Ian Hartitz: Josh Jacobs, RB, Oakland Raiders
Jacobs does everything well while possessing the type of size (5-foot-10 and 220 pounds) and speed (4.6-second 40-yard dash) of a featured back.
NFL.com’s Graham Barfield graded Jacobs as his No. 1 back in this class in yards created, while Pro Football Focus indicated Jacobs averaged a robust 4.07 yards after contact per rush and converted a nation-high 41% of his rushes into either a first down or a touchdown in 2018 (minimum 100 rushes).
Jacobs has the talent to be a breakout fantasy football star as a rookie, and the recent history of first-round running backs indicates he should receive a large workload sooner than later.
- Saquon Barkley: 352 touches as a rookie (No. 2 among RBs)
- Sony Michel: 216 (No. 17)
- Rashaad Penny: 94 (No. 57)
- Leonard Fournette: 304 (No. 6)
- Christian McCaffrey: 197 (No. 28)
- Ezekiel Elliott: 354 (No. 2)
- Todd Gurley: 250 (No. 10)
- Melvin Gordon: 217 (No. 19)
Jacobs should have the workload of a RB2 as early as Week 1 and has the talent to transform that workload into RB1 production in 2019.
Chris Raybon: Kyler Murray, QB, Arizona Cardinals
He can run: 140 carries, 1,001 yards and 12 touchdowns in his final season at Oklahoma. He can gun: 4,361 passing yards, 42 TDs and seven interceptions. He breaks models. And he might break fantasy next.
As I mentioned in my piece about the myth of sitting rookie quarterbacks, most of the top scrambling QBs in the league were good right away — Cam Newton, Russell Wilson, Dak Prescott, Deshaun Watson, etc. — and recent history has shown us that even mobile QBs who can barely throw still have league-winning upside (see: Josh Allen and Lamar Jackson).
Kliff Kingsbury’s Air Raid offense is a positive, but at this point, its effect is being overstated — the best thing Kyler Murray has going for him is that he’s Kyler Murray. He will make his coach and system look good, not the other way around. Also working in Murray’s favor is Arizona’s shaky defense (cornerback Patrick Peterson will miss the first six games due to a PED suspension), which is reminiscent of what spurred Deshaun Watson’s outlier 2017 rookie campaign.
Justin Bailey: Kyler Murray, QB, Arizona Cardinals
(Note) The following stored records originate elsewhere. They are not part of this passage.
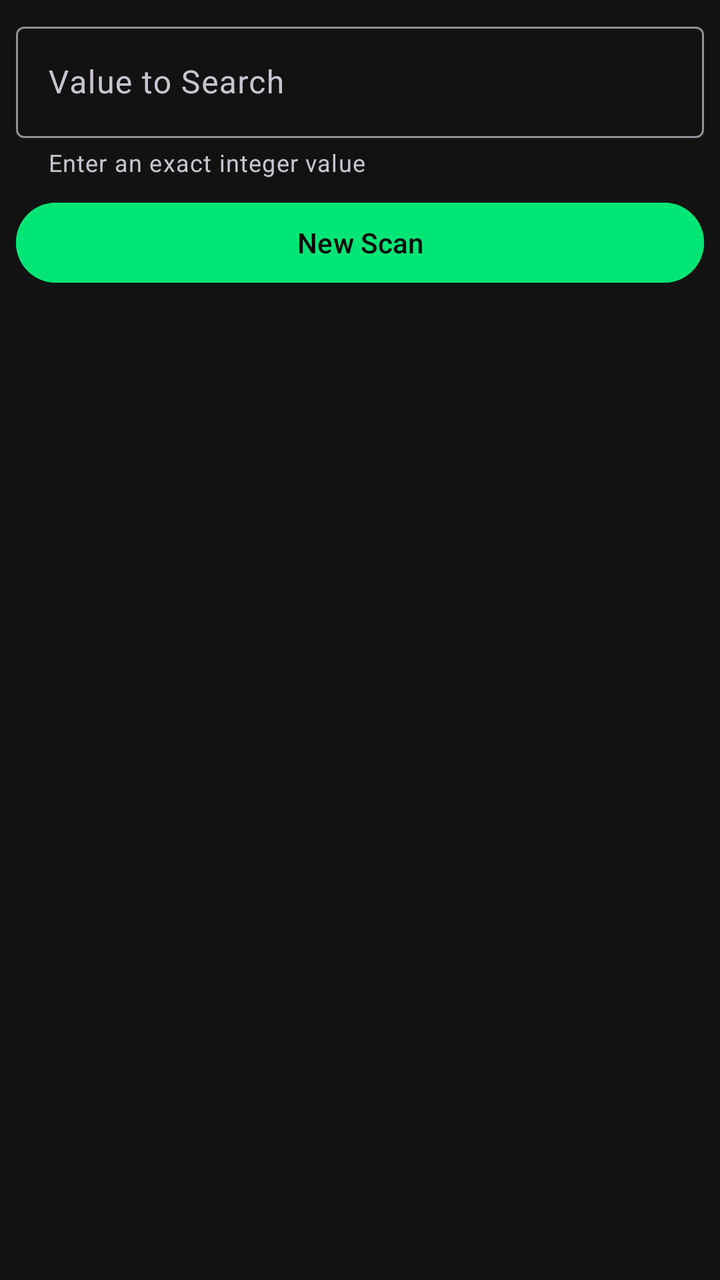
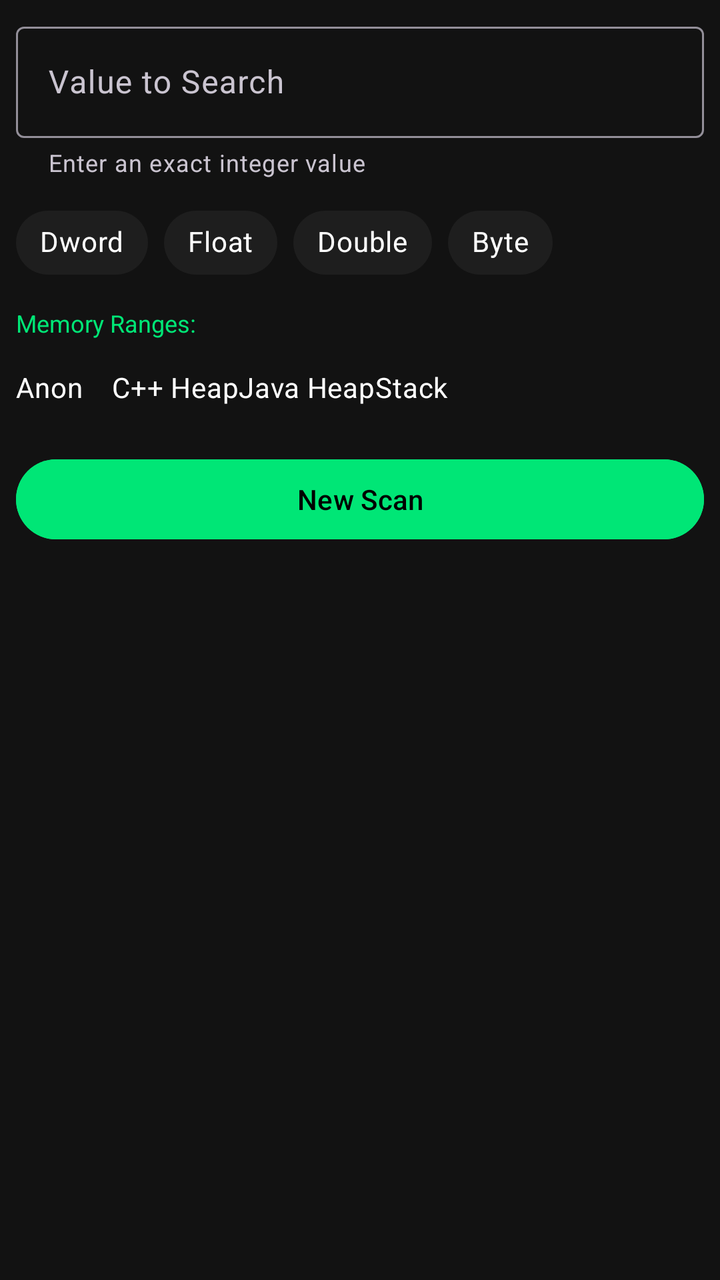

Before-and-after screenshots of an Android layout around one commit, followed by the original layout XML and the change that was made.
<!-- AndroidManifest.xml: application theme Theme.GameEx -->
<!-- res/layout/view_scan_mode.xml -->
<?xml version="1.0" encoding="utf-8"?>
<LinearLayout xmlns:android="http://schemas.android.com/apk/res/android"
    xmlns:app="http://schemas.android.com/apk/res-auto"
    android:layout_width="match_parent"
    android:layout_height="wrap_content"
    android:orientation="vertical"
    android:padding="8dp">

    <com.google.android.material.textfield.TextInputLayout
        android:layout_width="match_parent"
        android:layout_height="wrap_content"
        android:hint="@string/hint_search_value"
        app:helperText="@string/helper_search_value"
        app:endIconMode="clear_text">
        <com.google.android.material.textfield.TextInputEditText
            android:id="@+id/et_search_value"
            android:layout_width="match_parent"
            android:layout_height="wrap_content"
            android:inputType="numberSigned"
            android:imeOptions="actionSearch"
            android:textColor="#FFFFFF"/>
    </com.google.android.material.textfield.TextInputLayout>

    <Button
        android:id="@+id/btn_scan"
        android:layout_width="match_parent"
        android:layout_height="wrap_content"
        android:text="New Scan"
        android:backgroundTint="@color/primary_hacker_green"
        android:textColor="#000000"
        android:layout_marginTop="8dp"/>

    <Button
        android:id="@+id/btn_next_scan"
        android:layout_width="match_parent"
        android:layout_height="wrap_content"
        android:text="Next Scan"
        android:backgroundTint="#FFFFFF"
        android:textColor="#000000"
        android:layout_marginTop="8dp"
        android:visibility="gone"/>

    <ProgressBar
        android:id="@+id/progress_scan"
        android:layout_width="wrap_content"
        android:layout_height="wrap_content"
        android:layout_gravity="center"
        android:visibility="gone"
        android:layout_marginTop="16dp"/>

</LinearLayout>
<!-- resources referenced by this layout -->
<resources>
  <color name="primary_hacker_green">#00E676</color>
  <string name="helper_search_value">Enter an exact integer value</string>
  <string name="hint_search_value">Value to Search</string>
  <style name="Theme.GameEx" parent="Theme.Material3.Dark.NoActionBar">
          
          <item name="colorPrimary">@color/primary_hacker_green</item>
          <item name="android:background">@color/background_oled_black</item>
          <item name="colorSurface">@color/surface_card_grey</item>
      </style>
  <color name="background_oled_black">#121212</color>
  <color name="surface_card_grey">#1E1E1E</color>
</resources>

<!-- the commit's change to res/layout/view_scan_mode.xml (unified diff, before → after) -->
@@ -20,6 +20,113 @@
             android:imeOptions="actionSearch"
             android:textColor="#FFFFFF"/>
     </com.google.android.material.textfield.TextInputLayout>
+
+    <HorizontalScrollView
+        android:layout_width="match_parent"
+        android:layout_height="wrap_content"
+        android:layout_marginTop="8dp"
+        android:scrollbars="none">
+
+        <com.google.android.material.chip.ChipGroup
+            android:id="@+id/chip_group_type"
+            android:layout_width="wrap_content"
+            android:layout_height="wrap_content"
+            app:singleSelection="true"
+            app:selectionRequired="true">
+
+            <com.google.android.material.chip.Chip
+                android:id="@+id/chip_type_dword"
+                style="@style/Widget.MaterialComponents.Chip.Choice"
+                android:layout_width="wrap_content"
+                android:layout_height="wrap_content"
+                android:text="Dword"
+                android:checked="true"
+                android:textColor="@color/white"
+                app:chipBackgroundColor="@color/surface_card_grey"/>
+
+            <com.google.android.material.chip.Chip
+                android:id="@+id/chip_type_float"
+                style="@style/Widget.MaterialComponents.Chip.Choice"
+                android:layout_width="wrap_content"
+                android:layout_height="wrap_content"
+                android:text="Float"
+                android:textColor="@color/white"
+                app:chipBackgroundColor="@color/surface_card_grey"/>
+
+            <com.google.android.material.chip.Chip
+                android:id="@+id/chip_type_double"
+                style="@style/Widget.MaterialComponents.Chip.Choice"
+                android:layout_width="wrap_content"
+                android:layout_height="wrap_content"
+                android:text="Double"
+                android:textColor="@color/white"
+                app:chipBackgroundColor="@color/surface_card_grey"/>
+
+            <com.google.android.material.chip.Chip
+                android:id="@+id/chip_type_byte"
+                style="@style/Widget.MaterialComponents.Chip.Choice"
+                android:layout_width="wrap_content"
+                android:layout_height="wrap_content"
+                android:text="Byte"
+                android:textColor="@color/white"
+                app:chipBackgroundColor="@color/surface_card_grey"/>
+
+        </com.google.android.material.chip.ChipGroup>
+    </HorizontalScrollView>
+
+    <TextView
+        android:layout_width="match_parent"
+        android:layout_height="wrap_content"
+        android:text="Memory Ranges:"
+        android:textColor="@color/primary_hacker_green"
+        android:textSize="12sp"
+        android:layout_marginTop="8dp"/>
+
+    <HorizontalScrollView
+        android:layout_width="match_parent"
+        android:layout_height="wrap_content"
+        android:scrollbars="none">
+
+        <LinearLayout
+            android:layout_width="wrap_content"
+            android:layout_height="wrap_content"
+            android:orientation="horizontal">
+
+            <CheckBox
+                android:id="@+id/cb_region_anon"
+                android:layout_width="wrap_content"
+                android:layout_height="wrap_content"
+                android:text="Anon"
+                android:textColor="#FFFFFF"
+                android:checked="true"
+                android:buttonTint="@color/primary_hacker_green"/>
+
+            <CheckBox
+                android:id="@+id/cb_region_c_heap"
+                android:layout_width="wrap_content"
+                android:layout_height="wrap_content"
+                android:text="C++ Heap"
+                android:textColor="#FFFFFF"
+                android:checked="true"
+                android:buttonTint="@color/primary_hacker_green"/>
+
+            <CheckBox
+                android:id="@+id/cb_region_java_heap"
+                android:layout_width="wrap_content"
+                android:layout_height="wrap_content"
+                android:text="Java Heap"
+                android:textColor="#FFFFFF"
+                android:buttonTint="@color/primary_hacker_green"/>
+
+            <CheckBox
+                android:id="@+id/cb_region_stack"
+                android:layout_width="wrap_content"
+                android:layout_height="wrap_content"
+                android:text="Stack"
+                android:textColor="#FFFFFF"
+                android:buttonTint="@color/primary_hacker_green"/>
+        </LinearLayout>
+    </HorizontalScrollView>
 
     <Button
         android:id="@+id/btn_scan"
<!-- resource entries referenced after the edit -->
@@ -11,5 +11,6 @@
       </style>
   <color name="background_oled_black">#121212</color>
   <color name="surface_card_grey">#1E1E1E</color>
+  <color name="white">#FFFFFFFF</color>
 </resources>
Murray is currently being drafted as the No. 10 quarterback in drafts, and of the nine quarterbacks ahead of him, I’d rather have Murray than at least four of them. I’m always drawn to dual-threat quarterbacks because they provide a solid floor, along with plenty of upside.
Murray finished off his college career with 1,001 yards and 12 touchdowns on 140 carries, so it’s not outlandish to think the rookie will be an excellent fantasy producer the second he steps on the field. The addition of Kingsbury and his Air Raid offense should also provide Murray with plenty of fantasy-friendly opportunities.
Peter Jennings: Kyler Murray, QB, Arizona Cardinals
To me, the top rookie is clearly Murray.
What separates Kyler from a typical rookie quarterback is the rushing aspect of his game. This is also the biggest factor in his likely fantasy success. It’s been well documented for years now that the ability to run brings a rare floor/ceiling combination to the fantasy prospects of a quarterback.
Kyler’s elite athleticism and rushing should give him a solid floor that’s rarely seen out of rookies, as well as extremely high upside.
Another factor in Kyler’s favor is the man responsible for bringing him to Arizona. I’ll be surprised if the success of Kingsbury’s fast-paced Air Raid offense doesn’t translate favorably at this next level. I especially like Kyler in best ball; the offensive system and rushing upside should lead to him having elite scoring distributions, especially if he manages strong rushing TD numbers.